Work order
What is needed is an exact copy of the entries below, with the pictures left out.

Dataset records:
============================================================

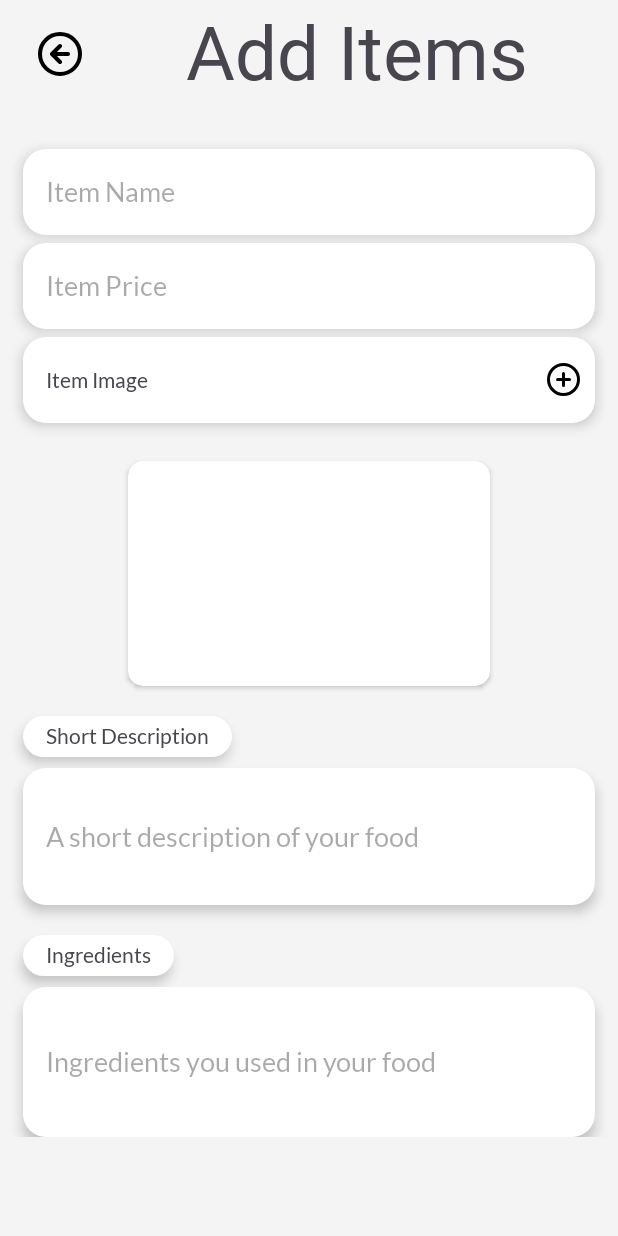
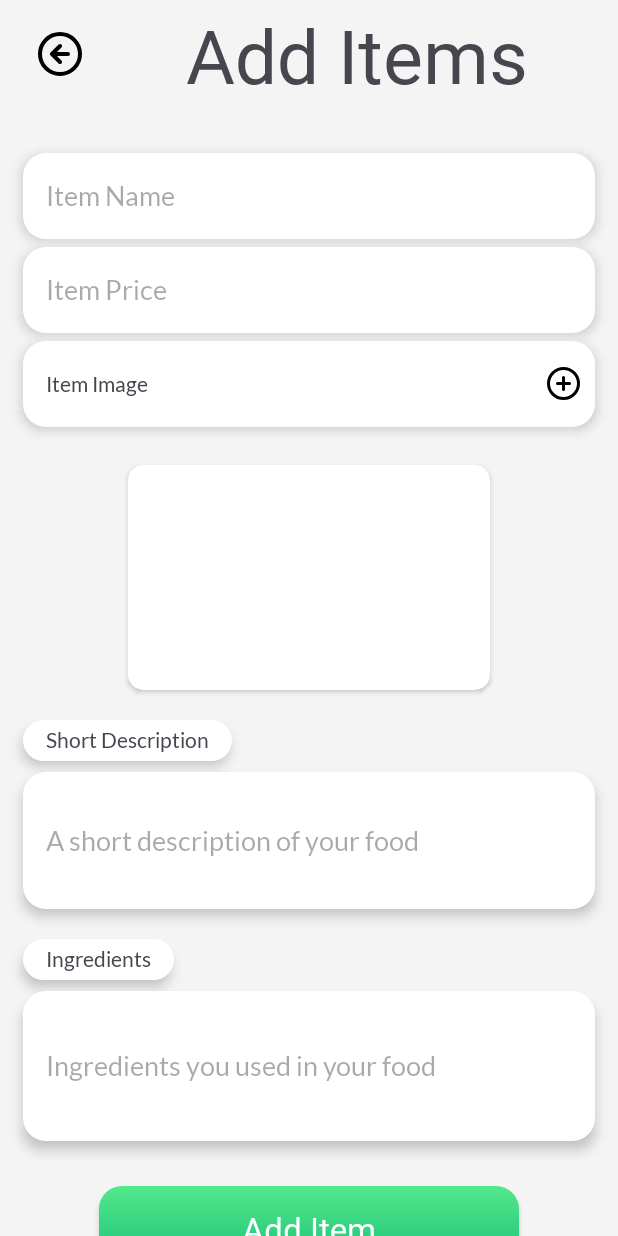
Before and after one commit to ChiragNikam/KhanaRasoi-Admin, an Android app: the Activity4_AddItem screen opened directly, with no data from a screen before it, on a phone screen of 412 x 824 dp. Run offline under Robolectric (Android 15) with nearby library versions, the phone set to English and light mode, and no system bars.

Commit message:
layout - added add_item button on add_items activity

```diff
--- a/app/src/main/res/layout/activity4_add_item.xml
+++ b/app/src/main/res/layout/activity4_add_item.xml
@@ -33,9 +33,10 @@
             android:fontFamily="@font/yeon_sung_regular"
             android:text="Add Items"
             android:textSize="50sp"
+            app:layout_constraintBottom_toBottomOf="@+id/btn_back"
             app:layout_constraintEnd_toEndOf="parent"
             app:layout_constraintStart_toEndOf="@+id/btn_back"
-            app:layout_constraintTop_toTopOf="parent" />
+            app:layout_constraintTop_toTopOf="@+id/btn_back" />
 
         <androidx.appcompat.widget.AppCompatEditText
             android:id="@+id/editText_item_name"
@@ -115,6 +116,7 @@
                 android:layout_width="match_parent"
                 android:layout_height="match_parent"
                 android:scaleType="centerCrop"/>
+
         </androidx.cardview.widget.CardView>
 
         <androidx.appcompat.widget.AppCompatTextView
@@ -184,5 +186,21 @@
             app:layout_constraintStart_toStartOf="@+id/txtView_ingredients"
             app:layout_constraintTop_toBottomOf="@id/txtView_ingredients" />
 
+        <androidx.appcompat.widget.AppCompatButton
+            android:layout_width="280dp"
+            android:layout_height="57dp"
+            android:layout_marginTop="30dp"
+            android:layout_marginBottom="30dp"
+            android:background="@drawable/green_button"
+            android:text="Add Item"
+            android:textAllCaps="false"
+            android:textColor="@color/white"
+            android:textSize="22sp"
+            android:fontFamily="@font/yeon_sung_regular"
+            app:layout_constraintBottom_toBottomOf="parent"
+            app:layout_constraintEnd_toEndOf="@+id/editText_ingredients"
+            app:layout_constraintStart_toStartOf="@+id/editText_ingredients"
+            app:layout_constraintTop_toBottomOf="@+id/editText_ingredients" />
+
     </androidx.constraintlayout.widget.ConstraintLayout>
 </androidx.core.widget.NestedScrollView>
```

============================================================

Solved exercise
Before and after one commit to ChiragNikam/KhanaRasoi-Admin, an Android app: the Activity4_AddItem screen opened directly, with no data from a screen before it, on a phone screen of 412 x 824 dp. Run offline under Robolectric (Android 15) with nearby library versions, the phone set to English and light mode, and no system bars.

Commit message:
layout - added add_item button on add_items activity

```diff
--- a/app/src/main/res/layout/activity4_add_item.xml
+++ b/app/src/main/res/layout/activity4_add_item.xml
@@ -33,9 +33,10 @@
             android:fontFamily="@font/yeon_sung_regular"
             android:text="Add Items"
             android:textSize="50sp"
+            app:layout_constraintBottom_toBottomOf="@+id/btn_back"
             app:layout_constraintEnd_toEndOf="parent"
             app:layout_constraintStart_toEndOf="@+id/btn_back"
-            app:layout_constraintTop_toTopOf="parent" />
+            app:layout_constraintTop_toTopOf="@+id/btn_back" />
 
         <androidx.appcompat.widget.AppCompatEditText
             android:id="@+id/editText_item_name"
@@ -115,6 +116,7 @@
                 android:layout_width="match_parent"
                 android:layout_height="match_parent"
                 android:scaleType="centerCrop"/>
+
         </androidx.cardview.widget.CardView>
 
         <androidx.appcompat.widget.AppCompatTextView
@@ -184,5 +186,21 @@
             app:layout_constraintStart_toStartOf="@+id/txtView_ingredients"
             app:layout_constraintTop_toBottomOf="@id/txtView_ingredients" />
 
+        <androidx.appcompat.widget.AppCompatButton
+            android:layout_width="280dp"
+            android:layout_height="57dp"
+            android:layout_marginTop="30dp"
+            android:layout_marginBottom="30dp"
+            android:background="@drawable/green_button"
+            android:text="Add Item"
+            android:textAllCaps="false"
+            android:textColor="@color/white"
+            android:textSize="22sp"
+            android:fontFamily="@font/yeon_sung_regular"
+            app:layout_constraintBottom_toBottomOf="parent"
+            app:layout_constraintEnd_toEndOf="@+id/editText_ingredients"
+            app:layout_constraintStart_toStartOf="@+id/editText_ingredients"
+            app:layout_constraintTop_toBottomOf="@+id/editText_ingredients" />
+
     </androidx.constraintlayout.widget.ConstraintLayout>
 </androidx.core.widget.NestedScrollView>
```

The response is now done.